> _WHAT IS NEEDED_
Among the entries, find the lines with the string "this" and copy them.

------------------------------

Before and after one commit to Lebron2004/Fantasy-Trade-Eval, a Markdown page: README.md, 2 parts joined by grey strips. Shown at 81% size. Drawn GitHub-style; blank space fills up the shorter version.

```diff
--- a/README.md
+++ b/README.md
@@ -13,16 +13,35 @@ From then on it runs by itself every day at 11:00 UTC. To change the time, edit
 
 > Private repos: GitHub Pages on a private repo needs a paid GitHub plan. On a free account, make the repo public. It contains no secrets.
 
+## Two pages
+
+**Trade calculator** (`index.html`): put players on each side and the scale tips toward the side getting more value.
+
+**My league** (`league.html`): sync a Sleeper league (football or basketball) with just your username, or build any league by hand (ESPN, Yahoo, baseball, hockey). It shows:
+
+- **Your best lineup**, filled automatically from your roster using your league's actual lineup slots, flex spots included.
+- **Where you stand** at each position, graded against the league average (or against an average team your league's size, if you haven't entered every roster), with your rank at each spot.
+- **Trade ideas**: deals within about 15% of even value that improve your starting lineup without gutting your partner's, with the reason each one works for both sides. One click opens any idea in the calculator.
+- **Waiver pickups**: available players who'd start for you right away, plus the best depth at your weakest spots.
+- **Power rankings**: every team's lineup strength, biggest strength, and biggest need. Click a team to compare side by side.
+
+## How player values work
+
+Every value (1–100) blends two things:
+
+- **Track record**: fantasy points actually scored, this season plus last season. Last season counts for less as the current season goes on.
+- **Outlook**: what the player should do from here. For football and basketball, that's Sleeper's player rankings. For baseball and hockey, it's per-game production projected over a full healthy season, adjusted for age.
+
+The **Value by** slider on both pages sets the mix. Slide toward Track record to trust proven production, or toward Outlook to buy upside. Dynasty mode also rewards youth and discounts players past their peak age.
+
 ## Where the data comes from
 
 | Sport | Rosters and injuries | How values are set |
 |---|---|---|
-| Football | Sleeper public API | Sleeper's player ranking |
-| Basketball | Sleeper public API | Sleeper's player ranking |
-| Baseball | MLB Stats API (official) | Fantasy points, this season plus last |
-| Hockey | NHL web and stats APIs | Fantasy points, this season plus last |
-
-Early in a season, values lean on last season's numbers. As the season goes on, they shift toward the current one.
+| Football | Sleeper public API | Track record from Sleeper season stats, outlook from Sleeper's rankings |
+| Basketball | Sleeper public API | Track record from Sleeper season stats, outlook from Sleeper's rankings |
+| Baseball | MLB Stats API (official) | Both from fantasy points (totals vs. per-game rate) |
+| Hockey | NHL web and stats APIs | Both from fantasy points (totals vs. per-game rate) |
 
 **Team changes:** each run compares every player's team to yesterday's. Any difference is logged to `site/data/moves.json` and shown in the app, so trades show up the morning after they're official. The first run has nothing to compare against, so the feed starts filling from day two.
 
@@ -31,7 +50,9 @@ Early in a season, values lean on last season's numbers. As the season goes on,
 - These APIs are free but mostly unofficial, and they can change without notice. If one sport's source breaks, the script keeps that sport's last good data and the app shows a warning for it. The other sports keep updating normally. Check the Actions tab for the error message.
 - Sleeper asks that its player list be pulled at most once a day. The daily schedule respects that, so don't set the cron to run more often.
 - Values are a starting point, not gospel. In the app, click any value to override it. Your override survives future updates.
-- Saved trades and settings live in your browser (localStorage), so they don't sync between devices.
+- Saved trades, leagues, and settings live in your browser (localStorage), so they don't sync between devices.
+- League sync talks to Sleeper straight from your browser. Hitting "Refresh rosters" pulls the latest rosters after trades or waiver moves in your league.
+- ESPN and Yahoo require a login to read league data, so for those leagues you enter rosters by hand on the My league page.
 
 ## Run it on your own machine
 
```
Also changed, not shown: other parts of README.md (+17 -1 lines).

------------------------------

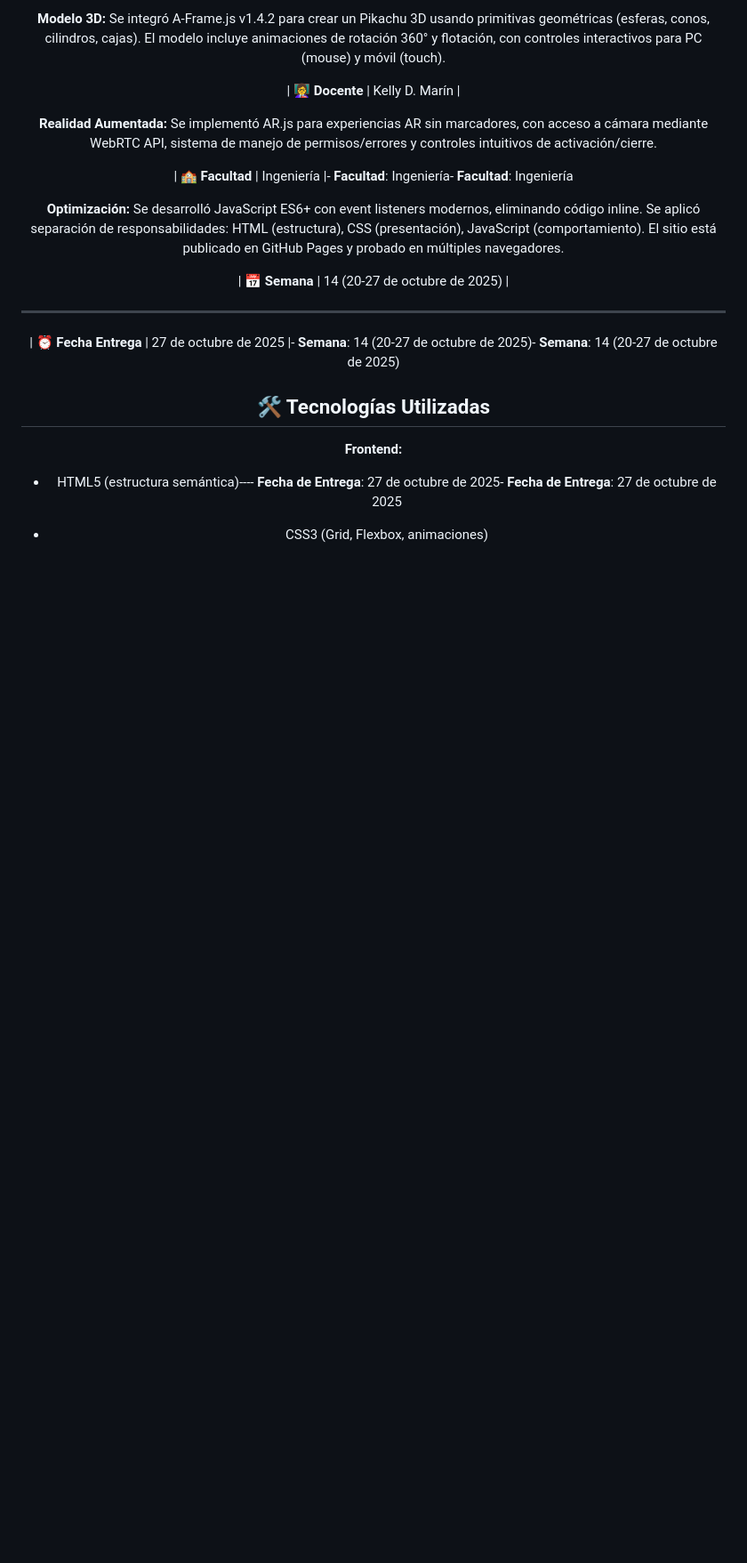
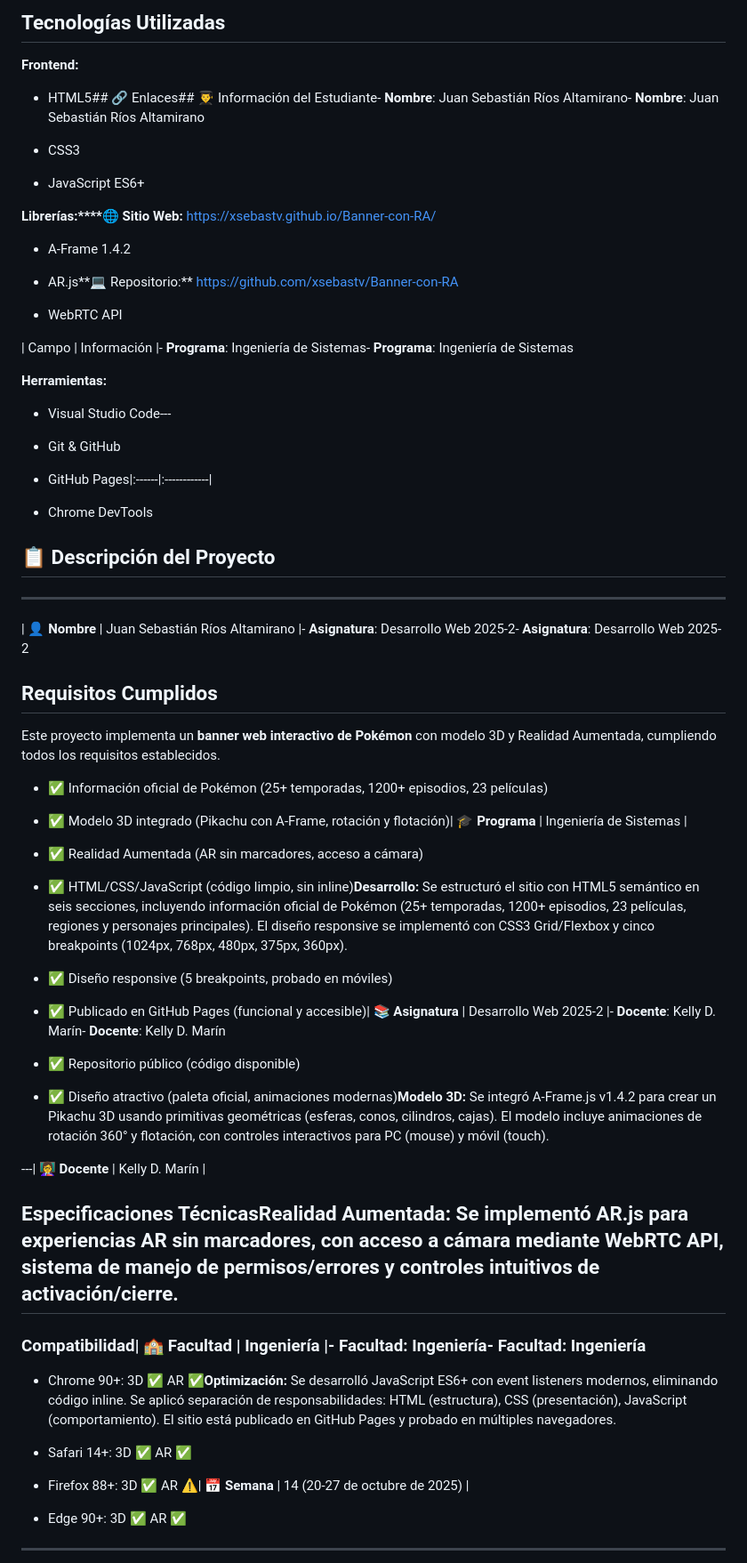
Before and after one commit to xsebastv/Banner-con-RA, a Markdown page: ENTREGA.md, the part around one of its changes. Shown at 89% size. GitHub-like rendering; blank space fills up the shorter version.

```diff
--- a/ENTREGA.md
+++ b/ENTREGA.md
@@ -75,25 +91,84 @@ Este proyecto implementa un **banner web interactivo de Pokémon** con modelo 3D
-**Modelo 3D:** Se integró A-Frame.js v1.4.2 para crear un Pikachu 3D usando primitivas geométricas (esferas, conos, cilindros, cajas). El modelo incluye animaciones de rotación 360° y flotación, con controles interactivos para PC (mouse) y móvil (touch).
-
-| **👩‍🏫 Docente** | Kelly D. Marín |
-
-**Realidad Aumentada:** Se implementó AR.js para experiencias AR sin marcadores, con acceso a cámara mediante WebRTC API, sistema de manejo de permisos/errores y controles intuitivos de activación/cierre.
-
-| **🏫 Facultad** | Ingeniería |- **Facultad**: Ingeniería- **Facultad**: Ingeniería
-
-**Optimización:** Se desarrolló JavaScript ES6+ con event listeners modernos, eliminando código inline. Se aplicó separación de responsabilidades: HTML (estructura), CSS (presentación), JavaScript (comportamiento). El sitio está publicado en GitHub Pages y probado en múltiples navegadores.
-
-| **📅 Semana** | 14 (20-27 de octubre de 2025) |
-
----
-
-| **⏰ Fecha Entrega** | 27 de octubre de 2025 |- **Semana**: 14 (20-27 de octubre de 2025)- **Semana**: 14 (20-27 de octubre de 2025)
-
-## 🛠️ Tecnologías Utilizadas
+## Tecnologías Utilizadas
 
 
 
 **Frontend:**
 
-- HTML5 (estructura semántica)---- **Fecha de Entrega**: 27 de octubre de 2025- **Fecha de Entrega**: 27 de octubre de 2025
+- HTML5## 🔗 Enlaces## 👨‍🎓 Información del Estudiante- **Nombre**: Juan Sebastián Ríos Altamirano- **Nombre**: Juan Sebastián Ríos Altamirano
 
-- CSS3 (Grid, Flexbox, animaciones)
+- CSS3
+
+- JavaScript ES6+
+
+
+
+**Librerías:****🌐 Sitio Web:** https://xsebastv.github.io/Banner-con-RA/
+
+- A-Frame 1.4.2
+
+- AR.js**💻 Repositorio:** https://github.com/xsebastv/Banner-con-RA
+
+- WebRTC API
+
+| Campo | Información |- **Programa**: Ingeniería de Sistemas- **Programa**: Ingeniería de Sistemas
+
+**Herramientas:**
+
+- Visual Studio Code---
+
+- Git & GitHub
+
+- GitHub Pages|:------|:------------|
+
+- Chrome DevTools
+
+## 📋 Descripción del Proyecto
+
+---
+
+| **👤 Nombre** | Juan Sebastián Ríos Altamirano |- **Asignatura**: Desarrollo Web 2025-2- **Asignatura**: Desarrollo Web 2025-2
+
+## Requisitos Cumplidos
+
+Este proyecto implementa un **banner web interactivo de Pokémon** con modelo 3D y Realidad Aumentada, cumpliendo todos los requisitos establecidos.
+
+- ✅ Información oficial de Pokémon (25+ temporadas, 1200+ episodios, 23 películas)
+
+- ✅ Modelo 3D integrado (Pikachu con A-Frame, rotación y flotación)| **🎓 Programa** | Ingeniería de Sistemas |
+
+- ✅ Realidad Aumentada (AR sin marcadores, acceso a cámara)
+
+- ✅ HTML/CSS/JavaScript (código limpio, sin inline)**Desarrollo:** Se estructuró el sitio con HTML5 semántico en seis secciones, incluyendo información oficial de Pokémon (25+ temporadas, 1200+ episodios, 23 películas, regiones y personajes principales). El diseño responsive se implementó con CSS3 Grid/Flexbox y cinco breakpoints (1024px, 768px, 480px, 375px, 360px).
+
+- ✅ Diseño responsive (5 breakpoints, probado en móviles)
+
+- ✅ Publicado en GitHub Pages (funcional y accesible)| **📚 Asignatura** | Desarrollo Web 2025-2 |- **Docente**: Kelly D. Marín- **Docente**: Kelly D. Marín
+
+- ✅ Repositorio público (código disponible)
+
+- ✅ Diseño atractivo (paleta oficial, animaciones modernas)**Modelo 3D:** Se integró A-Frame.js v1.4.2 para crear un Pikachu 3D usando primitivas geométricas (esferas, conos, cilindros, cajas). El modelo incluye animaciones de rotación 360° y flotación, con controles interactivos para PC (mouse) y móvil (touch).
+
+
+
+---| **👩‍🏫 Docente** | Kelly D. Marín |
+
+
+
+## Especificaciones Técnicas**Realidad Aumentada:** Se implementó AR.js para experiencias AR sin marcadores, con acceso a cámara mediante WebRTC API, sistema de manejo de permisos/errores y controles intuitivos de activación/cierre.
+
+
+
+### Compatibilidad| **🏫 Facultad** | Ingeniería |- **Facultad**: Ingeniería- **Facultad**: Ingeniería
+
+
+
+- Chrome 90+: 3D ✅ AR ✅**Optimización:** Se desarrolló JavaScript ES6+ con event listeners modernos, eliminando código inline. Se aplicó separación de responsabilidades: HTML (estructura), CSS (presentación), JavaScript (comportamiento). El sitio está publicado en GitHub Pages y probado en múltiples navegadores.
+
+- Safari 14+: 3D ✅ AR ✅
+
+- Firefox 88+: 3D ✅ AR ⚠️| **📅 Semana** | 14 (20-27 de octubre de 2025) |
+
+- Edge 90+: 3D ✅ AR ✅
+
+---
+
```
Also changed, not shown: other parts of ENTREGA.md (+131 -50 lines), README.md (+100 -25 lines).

------------------------------

> _EXERCISE SOLUTION_
+- **Track record**: fantasy points actually scored, this season plus last season. Last season counts for less as the current season goes on.
-| Baseball | MLB Stats API (official) | Fantasy points, this season plus last |
-| Hockey | NHL web and stats APIs | Fantasy points, this season plus last |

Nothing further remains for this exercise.